That was the thing with Charlie, who was always known just by his first name. He was one of those figures who had been working in the sport so long that everyone knew him and he commanded great respect, not least for the manner in which he handled the devastation of events such as Jules Bianchi’s ultimately fatal accident in the Japanese Grand Prix in 2014.
Whiting was no stranger to tragedy, as brother Nick had passed away in 1990. “On a personal basis, obviously it affected the family,” he admitted. “On a professional basis I don't think it affected my work. Life was quite difficult for a while but we had to get on with it. Certainly Nick would have wanted me to get on with it.”

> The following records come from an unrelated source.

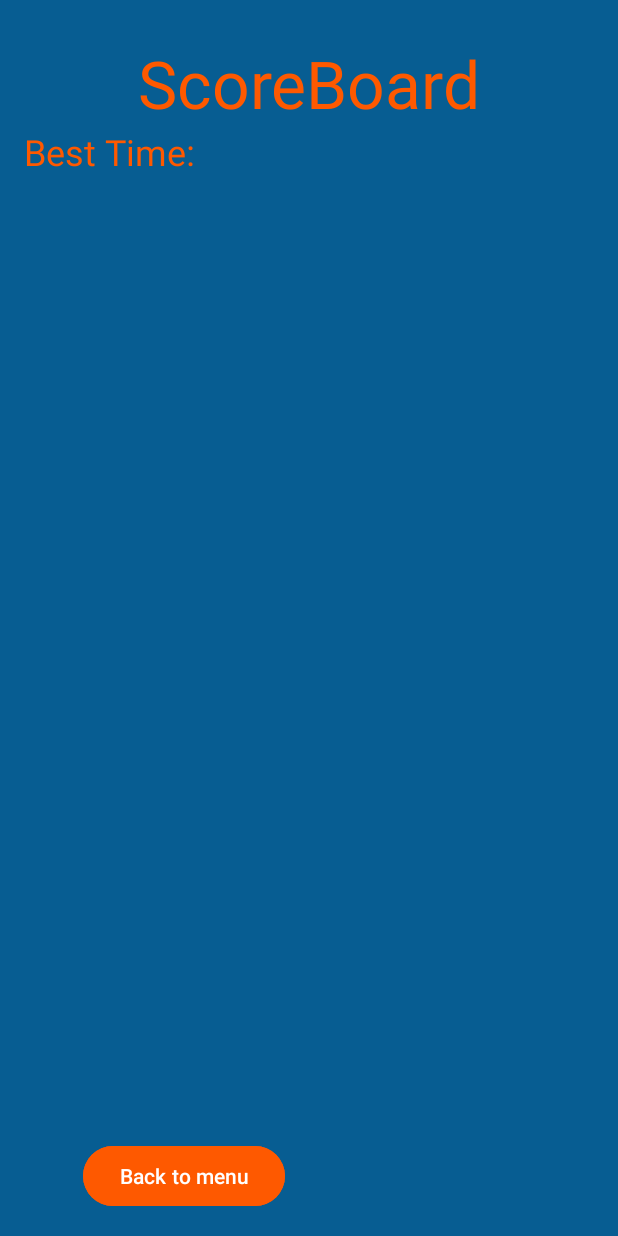
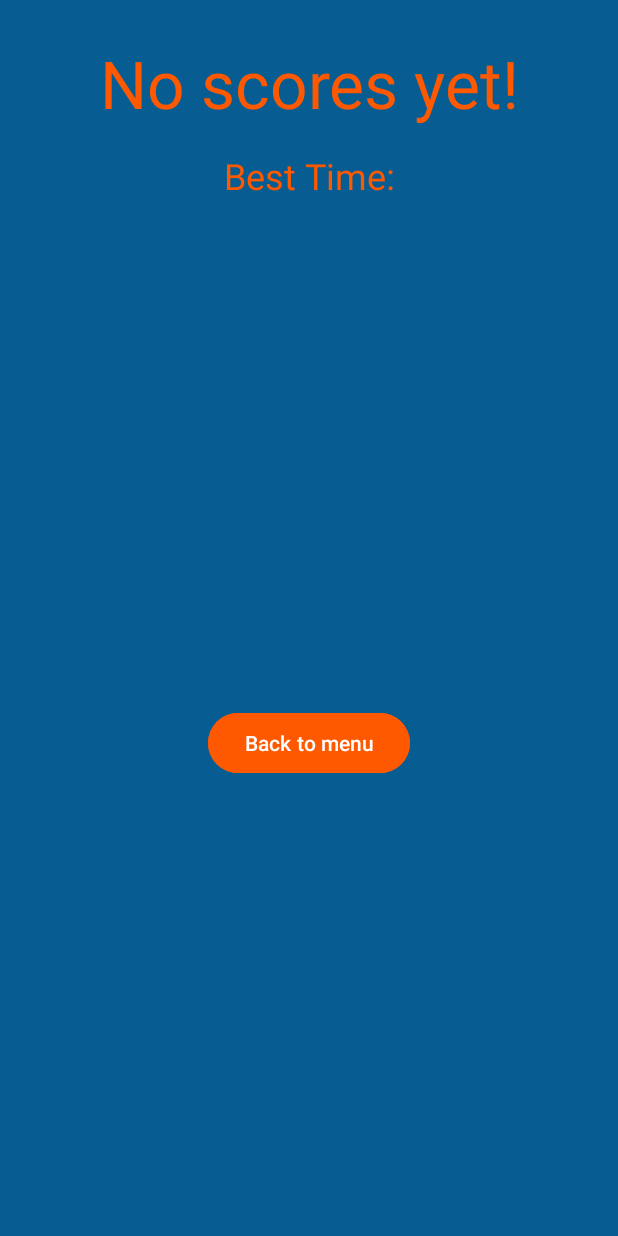
Before and after one commit to Vivianne-S/memoryMania, an Android app: the screen it shows after launch (ScoreBoardActivity), after a tap on "SCOREBOARD", on a phone screen of 412 x 824 dp. Run offline under Robolectric (Android 15) with nearby library versions, the phone set to English and light mode, and no system bars.

Commit message:
Implement ScoreBoardActivity to display top scores
- Created ScoreBoardActivity to show the top 5 best times from SharedPreferences.

- Retrieves the best times from SharedPreferences and sorts them.

- Displays the top 5 times in a `TextView`, formatted as a ranked list.

- Handles cases where there are no scores available by displaying "No scores yet!".

- Added functionality to navigate back to the main menu:
  - The "Back to Menu" button triggers the transition to MainActivity via an Intent.

```diff
--- a/app/src/main/java/com/example/memorymania/MainActivity.kt
+++ b/app/src/main/java/com/example/memorymania/MainActivity.kt
@@ -2,7 +2,7 @@
 
 import android.content.Intent
 import android.os.Bundle
-import android.view.View
+import android.util.Log
 import android.widget.Button
 import androidx.activity.enableEdgeToEdge
 import androidx.appcompat.app.AppCompatActivity
@@ -22,12 +22,16 @@
 
         // Sätter en click listener för att starta PlayGameActivity när knappen trycks och skapar en Intent för att starta PlayGameActivity.
         playGameButton.setOnClickListener {
+            // Logga för felsökning
+            Log.d("MainActivity", "Play Game Button clicked")
             val intent = Intent(this, PlayGameActivity::class.java)
             startActivity(intent)
         }
 
         // Sätter en click listener för att starta ScoreBoardActivity när knappen trycks och skapar en Intent för att starta ScoreBoardActivity.
         scoreBoardButton.setOnClickListener {
+            // Logga för felsökning
+            Log.d("MainActivity", "ScoreBoard Button clicked")
             startActivity(Intent(this, ScoreBoardActivity::class.java))
         }
 
--- a/app/src/main/java/com/example/memorymania/ScoreBoardActivity.kt
+++ b/app/src/main/java/com/example/memorymania/ScoreBoardActivity.kt
@@ -1,6 +1,9 @@
 package com.example.memorymania
 
+import android.content.Intent
 import android.os.Bundle
+import android.widget.Button
+import android.widget.TextView
 import androidx.appcompat.app.AppCompatActivity
 
 class ScoreBoardActivity : AppCompatActivity() {
@@ -8,5 +11,34 @@
     override fun onCreate(savedInstanceState: Bundle?) {
         super.onCreate(savedInstanceState)
         setContentView(R.layout.activity_scoreboard) // Ladda layouten för scoreboard
+
+        val sharedPref = getSharedPreferences("game_data", MODE_PRIVATE)
+
+        // Läs in bästa tiderna från SharedPreferences och hantera om det är null eller tomt
+        val times = sharedPref.getStringSet("best_times", mutableSetOf())?.map { it.toInt() }?.sorted() ?: emptyList()
+
+        // Begränsa till de 5 bästa tiderna
+        val topTimes = times.take(5)
+
+        // Formatera listan
+        val formattedTimes = topTimes.mapIndexed { index, time -> "${index + 1}. $time sekunder" }
+
+        // Visa tiderna i TextView
+        val scoreBoardTitle = findViewById<TextView>(R.id.scoreboard_title)
+        scoreBoardTitle.text = if (formattedTimes.isEmpty()) {
+            "No scores yet!" // Visa ett meddelande om inga tider finns
+        } else {
+            formattedTimes.joinToString("\n")
+        }
+        // Hämta referens till knappen "Back to Menu"
+        val backToMenuButton: Button = findViewById(R.id.back_to_menu_button)
+
+        // Sätt OnClickListener för att gå tillbaka till huvudmenyn
+        backToMenuButton.setOnClickListener {
+            // Starta MainActivity (huvudmenyn)
+            val intent = Intent(this, MainActivity::class.java)
+            startActivity(intent)
+            finish() // Avsluta den här aktiviteten så att den inte är kvar i stacken
+        }
     }
 }
--- a/app/src/main/res/layout/activity_scoreboard.xml
+++ b/app/src/main/res/layout/activity_scoreboard.xml
@@ -5,6 +5,7 @@
     android:layout_width="match_parent"
     android:layout_height="match_parent"
     android:background="#075D92">
+
 
     <!-- Scoreboard Title -->
     <TextView
@@ -15,14 +16,11 @@
         android:textSize="44sp"
         android:textColor="#FE5900"
         android:layout_marginTop="26dp"
-        android:layout_marginStart="16dp"
-        android:layout_marginEnd="16dp"
-        android:layout_marginBottom="16dp"
         app:layout_constraintTop_toTopOf="parent"
         app:layout_constraintStart_toStartOf="parent"
-        app:layout_constraintEnd_toEndOf="parent"/>
+        app:layout_constraintEnd_toEndOf="parent" />
 
-    <!-- Best Time: -->
+    <!-- Best Time Label -->
     <TextView
         android:id="@+id/best_time_label"
         android:layout_width="wrap_content"
@@ -30,34 +28,22 @@
         android:text="@string/best_time"
         android:textSize="24sp"
         android:textColor="#FE5900"
-
-        android:layout_marginStart="16dp"
-        android:layout_marginEnd="16dp"
-        android:layout_marginBottom="16dp"
-        app:layout_constraintTop_toBottomOf="@+id/scoreboard_title"
-
-        app:layout_constraintStart_toStartOf="parent" />
+        android:layout_marginTop="16dp"
+        app:layout_constraintTop_toBottomOf="@id/scoreboard_title"
+        app:layout_constraintStart_toStartOf="parent"
+        app:layout_constraintEnd_toEndOf="parent" />
 
     <!-- Score List -->
     <TextView
-        android:id="@+id/scoreList"
-        android:layout_width="wrap_content"
+        android:id="@+id/scoreTimeDisplay"
+        android:layout_width="0dp"
         android:layout_height="wrap_content"
-      />
-
-    <TextView
-        android:id="@+id/scoreTimeDisplay"
-        android:layout_width="wrap_content"
-        android:layout_height="wrap_content"
-        android:text=""
         android:textSize="18sp"
         android:textColor="#FFFFFF"
-        android:layout_marginStart="16dp"
-        android:layout_marginEnd="16dp"
-        android:layout_marginTop="60dp"
-        app:layout_constraintTop_toBottomOf="@+id/scoreboard_title"
+        android:layout_marginTop="8dp"
+        app:layout_constraintTop_toBottomOf="@id/best_time_label"
         app:layout_constraintStart_toStartOf="parent"
-        app:layout_constraintEnd_toEndOf="parent"/>
+        app:layout_constraintEnd_toEndOf="parent" />
 
     <!-- Back to Menu Button -->
     <Button
@@ -65,10 +51,13 @@
         android:layout_width="wrap_content"
         android:layout_height="wrap_content"
         android:text="@string/back_to_menu"
-        app:layout_constraintEnd_toEndOf="@id/scoreTimeDisplay"
         android:backgroundTint="#FE5900"
         android:textColor="#FFFFFF"
-        app:layout_constraintBottom_toBottomOf="parent"
+        android:layout_marginTop="16dp"
         android:layout_marginBottom="16dp"
-        android:layout_marginEnd="16dp"/>
+        app:layout_constraintTop_toBottomOf="@id/scoreTimeDisplay"
+        app:layout_constraintStart_toStartOf="parent"
+        app:layout_constraintEnd_toEndOf="parent"
+        app:layout_constraintBottom_toBottomOf="parent" />
+
 </androidx.constraintlayout.widget.ConstraintLayout>
```
Also changed, not shown: app/src/main/java/com/example/memorymania/PlayGameActivity.kt (+33 -19 lines).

And he did just that, encouraging others to chase their dreams as he had done. Right to the end, he admitted that pressing the button to initiate the red light race starting sequence still gave him an immense buzz, and he cheerfully ate up the endless travel, not just to every race but often to far-flung new venues which he would investigate and then monitor continuously as construction progressed. It was work that he loved, as was the interplay with drivers at the regular at-race briefings which he chaired.
“I think they [the drivers] are very responsible and they are all trying to give us input to make cars safer, driving safer and tracks safer,” he told GP Week. “We have regular meetings with the GPDA (the Grand Prix Drivers’ Association). We can't do everything they want, but we always endeavour to take their views into account. Going back to the drivers from the early years, my recollection is that it was more like an opportunity to give them instructions. Nowadays, it's more like a meeting, a discussion, in order to share views. It's more informal and we seldom have any stand-up shouting matches, which used to happen with one of our previous presidents! Sometimes the race director would start shouting at drivers, but that doesn't happen anymore, either.”
That was another reason why he commanded such respect. The drivers appreciated that he was a racer who understood their concerns, and would listen. He merely smiled when Sebastian Vettel offered a personal rant at his expense during the Mexican GP in 2016.
At every opportunity, Charlie would spend as much time as he could with his wife and two children. Outside of that, Formula 1 was a life he lived to the fullest, a racer to the end.
As with all great F1 characters, he leaves a huge void with his passing.